“Key metrics such as vibration and temperature changes can be early indicators of more serious system faults.”

USING A VARIABLE SPEED DRIVE Pumps consume a large proportion of the energy usage of electric motors. Upgrading to a variable speed drive (VSD) instead of using a fixed speed motor allows companies to account for varying process load. A VSD can automatically control the speed of the motor and rapidly respond to the required demand. This also allows for more efficient operation, instead of continually operating at a water flow designed for the maximum demand of the system. Going one step further, companies can invest in sophisticated process control software, such as WEG’s Pump Genius. This built-in VSD software enables engineers to increase their process accuracy and protection while offering system monitoring. The software allows one VSD to control up to five pumps, monitoring the operating hours and adding and subtracting pumps as demand changes. Automatic broken pipe detection in the VSD can also identify fluid leakage and adjusts motor performance accordingly.

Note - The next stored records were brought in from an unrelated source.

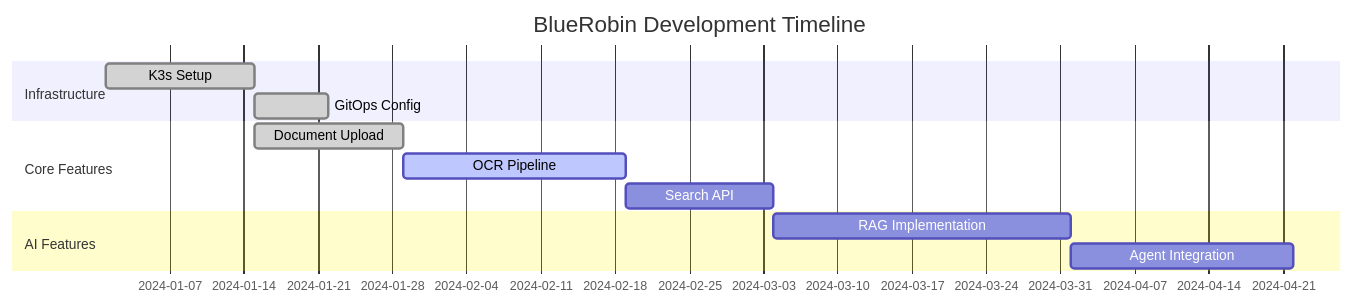
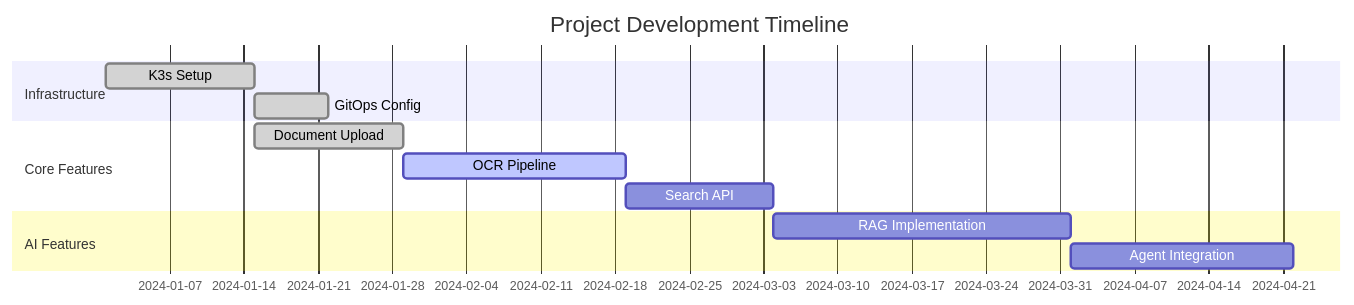
One commit to viktorrobin/bluerobin-blog changed diagram 12 of 16 in src/content/blog/mermaid-diagrams-technical-documentation.mdx. Above: the diagram before and after it, drawn with Mermaid. The commit also changed other lines of this file and 111 other files, not shown here.

````diff
--- a/src/content/blog/mermaid-diagrams-technical-documentation.mdx
+++ b/src/content/blog/mermaid-diagrams-technical-documentation.mdx
@@ -311,18 +311,18 @@
 ```mermaid
 gantt
-    title BlueRobin Development Timeline
+    title Project Development Timeline
     dateFormat YYYY-MM-DD
     
     section Infrastructure
     K3s Setup           :done, infra1, 2024-01-01, 14d
     GitOps Config       :done, infra2, after infra1, 7d
     
     section Core Features
     Document Upload     :done, core1, 2024-01-15, 14d
     OCR Pipeline        :active, core2, after core1, 21d
     Search API          :core3, after core2, 14d
     
     section AI Features
     RAG Implementation  :ai1, after core3, 28d
     Agent Integration   :ai2, after ai1, 21d
 ```
````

By implementing the totex framework, intelligent design decision making can be achieved, which will give water companies of all types, added flexibility, better performance and superior cost savings. chevron-circle-right www.weg.net www.bpma.org.uk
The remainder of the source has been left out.